Work required. Copy each line of the records that holds the string "OEMjs".

Records from a data collection
╭──
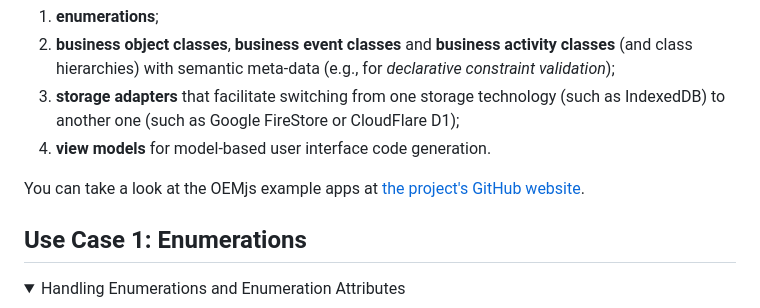
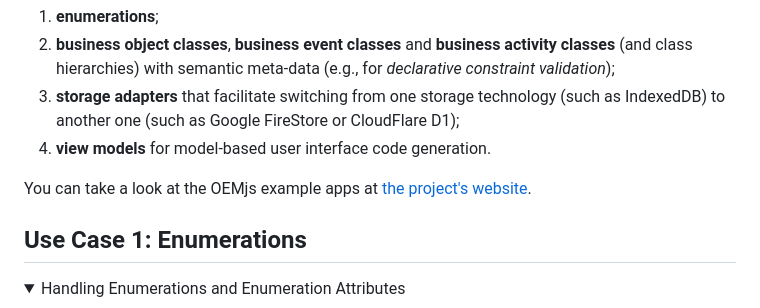
Before and after one commit to gwagner57/OEMjs, a Markdown page: README.md, the part around the change. GitHub-like rendering; folded sections open.

```diff
--- a/README.md
+++ b/README.md
@@ -12,7 +12,7 @@ OEMjs allows defining
    to another one (such as Google FireStore or CloudFlare D1);
 4. **view models** for model-based user interface code generation.
 
-You can take a look at the OEMjs example apps at [the project's GitHub website](https://gwagner57.github.io/OEMjs/).
+You can take a look at the OEMjs example apps at [the project's website](https://gwagner57.github.io/OEMjs/).
 
 ## Use Case 1: Enumerations
 
```
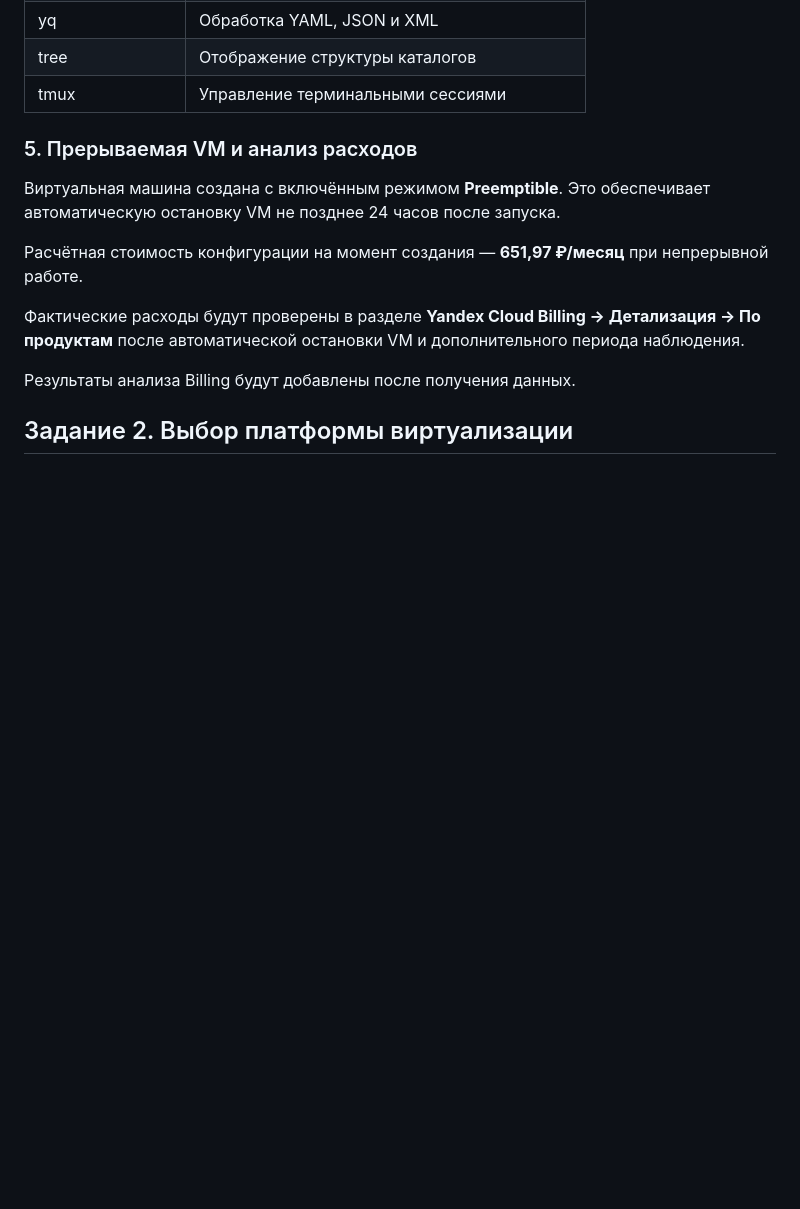
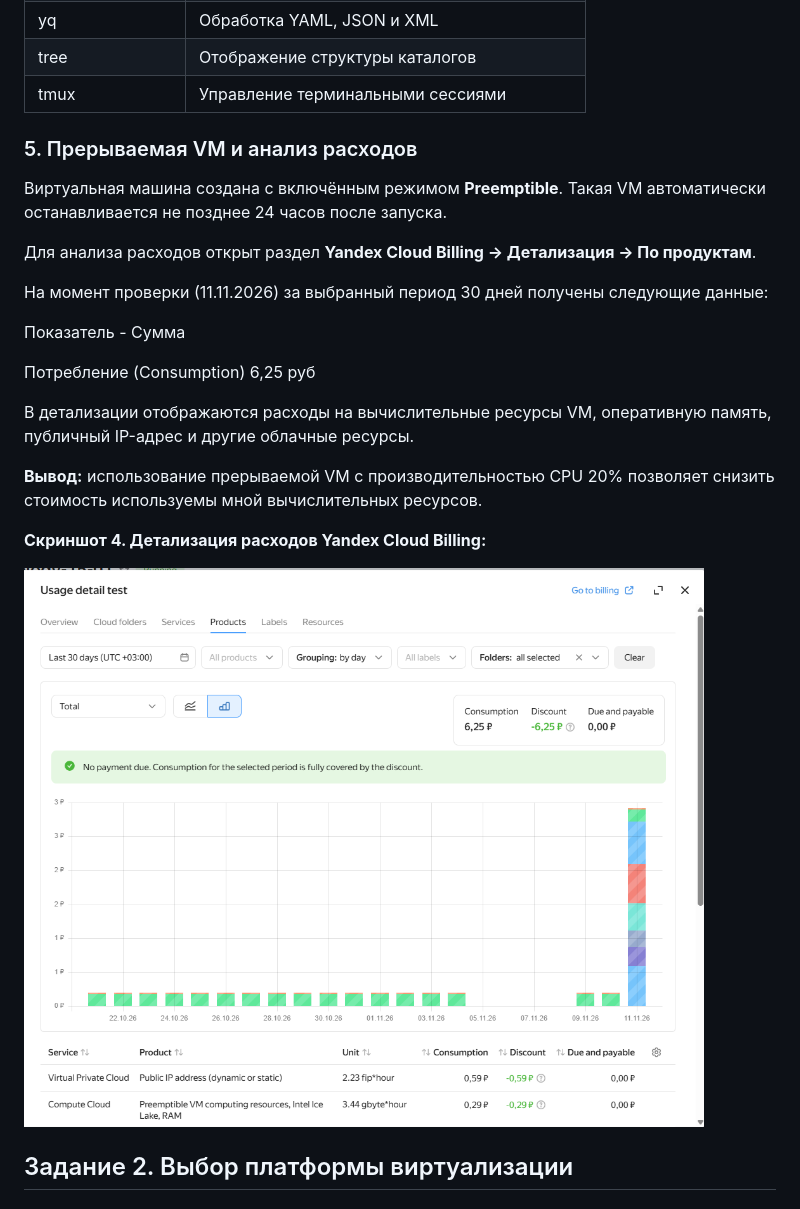
Before and after one commit to public-zero/netology-15-01, a Markdown page: README.md, the part around the change. GitHub-like rendering; pictures changed too: screenshots/04_billing_usage.png (added); blank space fills up the shorter version.

Commit message:
Add billng usage analysis

```diff
--- a/README.md
+++ b/README.md
@@ -86,15 +86,28 @@ Docker предустановлен в образе Yandex Cloud Toolbox.
 | tree | Отображение структуры каталогов |
 | tmux | Управление терминальными сессиями |
 
+
 ### 5. Прерываемая VM и анализ расходов
 
-Виртуальная машина создана с включённым режимом **Preemptible**. Это обеспечивает автоматическую остановку VM не позднее 24 часов после запуска.
+Виртуальная машина создана с включённым режимом **Preemptible**. Такая VM автоматически останавливается не позднее 24 часов после запуска.
 
-Расчётная стоимость конфигурации на момент создания — **651,97 ₽/месяц** при непрерывной работе.
+Для анализа расходов открыт раздел **Yandex Cloud Billing → Детализация → По продуктам**.
 
-Фактические расходы будут проверены в разделе **Yandex Cloud Billing → Детализация → По продуктам** после автоматической остановки VM и дополнительного периода наблюдения.
+На момент проверки (11.11.2026) за выбранный период 30 дней получены следующие данные:
 
-Результаты анализа Billing будут добавлены после получения данных.
+Показатель - Сумма
+
+Потребление (Consumption) 6,25 руб
+
+
+В детализации отображаются расходы на вычислительные ресурсы VM, оперативную память, публичный IP-адрес и другие облачные ресурсы.
+
+**Вывод:** использование прерываемой VM с производительностью CPU 20% позволяет снизить стоимость используемы мной вычислительных ресурсов.
+
+
+**Скриншот 4. Детализация расходов Yandex Cloud Billing:**
+
+![Детализация расходов Yandex Cloud Billing](screenshots/04_billing_usage.png)
 
 
 
```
╰──
Task solution.
Before and after one commit to gwagner57/OEMjs, a Markdown page: README.md, the part around the change. GitHub-like rendering; folded sections open.
@@ -12,7 +12,7 @@ OEMjs allows defining
-You can take a look at the OEMjs example apps at [the project's GitHub website](https://gwagner57.github.io/OEMjs/).
+You can take a look at the OEMjs example apps at [the project's website](https://gwagner57.github.io/OEMjs/).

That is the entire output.